A landmark 2019 study delivered grave news of a 30% loss in North America’s total birds. That translates to a staggering 3 billion fewer birds in just decades, signaling a troubling biodiversity crisis. Grasslands birds are especially declining due to agricultural intensification and prairie loss, but most habitat types show drops, with predators and invasive species also playing roles. Similarly steep losses up to billions of birds afflict Europe and seabirds worldwide.  

Lots of threats drive declines, from familiar culprits like house cats to insidious factors like light pollution that disorients night migrants. But habitat destruction and climate change deal double blows. Lost breeding and migratory stopover habitats limit bird populations, while warming waters, droughts, and unpredictable weather patterns jeopardize migration timing and food supplies, often causing reproductive failures. Protecting interconnected habitats weaves a lifeline.  
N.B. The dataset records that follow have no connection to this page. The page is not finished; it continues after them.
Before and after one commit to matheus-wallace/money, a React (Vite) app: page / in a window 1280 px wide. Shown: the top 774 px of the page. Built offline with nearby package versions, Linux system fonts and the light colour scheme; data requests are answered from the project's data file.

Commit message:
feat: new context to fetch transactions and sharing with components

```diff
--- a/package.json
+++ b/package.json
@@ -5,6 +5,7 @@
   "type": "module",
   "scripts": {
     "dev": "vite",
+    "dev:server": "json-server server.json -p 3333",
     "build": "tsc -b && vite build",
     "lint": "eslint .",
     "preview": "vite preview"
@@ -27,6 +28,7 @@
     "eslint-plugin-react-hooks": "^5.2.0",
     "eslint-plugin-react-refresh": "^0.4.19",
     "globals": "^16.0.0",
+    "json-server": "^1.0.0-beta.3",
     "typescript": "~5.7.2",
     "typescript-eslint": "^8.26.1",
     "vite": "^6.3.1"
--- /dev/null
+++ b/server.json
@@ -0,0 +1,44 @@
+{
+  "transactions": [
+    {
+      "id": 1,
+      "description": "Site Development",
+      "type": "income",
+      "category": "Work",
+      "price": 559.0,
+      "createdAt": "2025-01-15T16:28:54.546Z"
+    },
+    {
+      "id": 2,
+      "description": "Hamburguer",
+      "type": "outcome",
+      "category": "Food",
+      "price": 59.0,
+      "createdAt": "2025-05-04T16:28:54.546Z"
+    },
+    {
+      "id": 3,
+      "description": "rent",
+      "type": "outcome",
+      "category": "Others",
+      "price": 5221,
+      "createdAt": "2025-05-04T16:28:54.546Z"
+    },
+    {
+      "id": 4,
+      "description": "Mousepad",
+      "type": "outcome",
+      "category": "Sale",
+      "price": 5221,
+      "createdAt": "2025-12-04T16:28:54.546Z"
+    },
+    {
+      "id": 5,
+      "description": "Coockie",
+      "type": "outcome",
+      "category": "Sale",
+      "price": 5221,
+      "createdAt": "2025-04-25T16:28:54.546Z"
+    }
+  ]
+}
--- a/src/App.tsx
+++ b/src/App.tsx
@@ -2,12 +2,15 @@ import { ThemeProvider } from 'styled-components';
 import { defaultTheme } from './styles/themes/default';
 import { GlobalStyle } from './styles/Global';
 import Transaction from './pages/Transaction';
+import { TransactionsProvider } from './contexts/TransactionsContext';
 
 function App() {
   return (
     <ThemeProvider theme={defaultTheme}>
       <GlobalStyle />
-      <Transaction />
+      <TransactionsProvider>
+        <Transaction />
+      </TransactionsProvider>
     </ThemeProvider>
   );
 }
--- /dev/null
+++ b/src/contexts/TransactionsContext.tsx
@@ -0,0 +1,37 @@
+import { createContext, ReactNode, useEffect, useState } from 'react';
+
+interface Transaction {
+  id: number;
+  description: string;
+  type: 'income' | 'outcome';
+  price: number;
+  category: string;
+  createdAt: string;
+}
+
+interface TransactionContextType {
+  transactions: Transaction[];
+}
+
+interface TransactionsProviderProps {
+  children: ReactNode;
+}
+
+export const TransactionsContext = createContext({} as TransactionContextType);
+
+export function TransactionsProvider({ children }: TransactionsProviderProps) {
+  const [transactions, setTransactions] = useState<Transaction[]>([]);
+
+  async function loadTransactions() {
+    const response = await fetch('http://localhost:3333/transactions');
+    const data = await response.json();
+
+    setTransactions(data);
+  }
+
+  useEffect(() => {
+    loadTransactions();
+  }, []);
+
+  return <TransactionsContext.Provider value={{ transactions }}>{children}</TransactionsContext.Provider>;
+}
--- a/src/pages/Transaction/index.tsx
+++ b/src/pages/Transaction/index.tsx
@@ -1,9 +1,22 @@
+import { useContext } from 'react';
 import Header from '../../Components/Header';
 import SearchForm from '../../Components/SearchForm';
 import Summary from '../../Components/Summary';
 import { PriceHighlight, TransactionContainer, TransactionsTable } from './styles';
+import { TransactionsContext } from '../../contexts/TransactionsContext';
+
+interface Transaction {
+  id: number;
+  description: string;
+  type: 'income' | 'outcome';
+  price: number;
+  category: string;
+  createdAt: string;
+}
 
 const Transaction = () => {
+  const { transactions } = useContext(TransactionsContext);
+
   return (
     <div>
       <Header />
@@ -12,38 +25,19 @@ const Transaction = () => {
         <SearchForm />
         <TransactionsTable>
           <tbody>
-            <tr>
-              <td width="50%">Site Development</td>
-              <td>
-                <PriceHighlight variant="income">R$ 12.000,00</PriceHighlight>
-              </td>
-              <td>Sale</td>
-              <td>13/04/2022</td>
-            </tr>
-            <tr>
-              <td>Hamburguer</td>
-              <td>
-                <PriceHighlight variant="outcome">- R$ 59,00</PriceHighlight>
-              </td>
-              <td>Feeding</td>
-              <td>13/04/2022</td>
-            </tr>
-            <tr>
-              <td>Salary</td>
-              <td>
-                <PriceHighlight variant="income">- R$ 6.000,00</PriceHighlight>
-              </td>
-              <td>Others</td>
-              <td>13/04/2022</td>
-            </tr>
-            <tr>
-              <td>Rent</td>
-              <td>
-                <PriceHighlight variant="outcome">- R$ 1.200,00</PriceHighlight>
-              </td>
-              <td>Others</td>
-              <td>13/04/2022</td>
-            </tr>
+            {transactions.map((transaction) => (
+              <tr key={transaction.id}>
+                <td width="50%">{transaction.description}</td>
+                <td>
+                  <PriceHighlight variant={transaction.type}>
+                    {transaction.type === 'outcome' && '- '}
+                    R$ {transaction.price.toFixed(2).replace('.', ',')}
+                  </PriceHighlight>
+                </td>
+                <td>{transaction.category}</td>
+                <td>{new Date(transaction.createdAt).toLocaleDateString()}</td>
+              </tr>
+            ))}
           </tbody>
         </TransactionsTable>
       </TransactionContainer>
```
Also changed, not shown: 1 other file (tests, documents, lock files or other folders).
According to the 2022 State of the World’s Birds report, 49% of the globe’s ~11,000 bird species are decreasing while just 6% are increasing, representing dire losses of avian biodiversity. 38% are currently stable. But stability offers limited assurance, as formerly secure species like Atlantic Puffins rapidly nosedive into danger. Already, 12% of the world’s birds hover at imminent risk of extinction from deforestation and other factors. Urgent conservation action is needed to preserve diverse, vibrant bird populations worldwide.

The Plight of the Atlantic Puffin Warns More Perils Ahead  

After near 19th century extinction and restoration success, Atlantic puffins were thriving until recently. But climate-induced warming and fish prey loss have now designated these species as vulnerable. European colonies face collapse, demonstrating even conservation victories risk reversal without thoughtful stewardship of birds and environment together. If the fate of puffins in a changing climate is any indicator, many species may struggle through future migration journeys.  

Spotlighting such adaptable ducks as migration protagonists is rather ironic, given Mallards are themselves exhibiting fresh population declines. The 2023 breeding survey uncovered an 18% drop from 2022, likely reflecting deteriorating wetland habitats and disruptive weather patterns from climate change. Even such a common species warrants more conservation attention in light of unexpected plunges.  

Time to Replace Mirth With Meaningful Action

As family films like Migration employ bird odysseys simply for amusement, stark and steady avian population crashes convey an urgent counterpoint. With nearly 3 in 10 birds lost in recent decades, preserving habitats along entire migration routes is crucial. More broadly, addressing climate change, plastic pollution, and additional threats birds and other wildlife face will require societal commitment for species to migrate safely into the future.

Conclusion

While Migration playfully depicts ducks embarking on a lighthearted migratory lark, the bigger picture for birds worldwide is no laughing matter. As the film’s comedy makes clear, migration serves an important ecological role for birds to access better habitats and resources. However, escalating human-driven threats gravely undermine successful journeys each year. Widespread bird population declines across North America and the globe signal ecosystems dangerously out of balance.

Without thoughtful conservation to protect habitats and address leading causes of avian mortality, the world risks losing billions more migratory songbirds, raptors, and waterfowl. The whimsy of animated ducks can still spark valuable conversations about intensifying pressures birds navigate during epic seasonal voyages. But preserving our planet’s amazing migratory avifauna will require swiftly moving beyond mirth to meaningful action.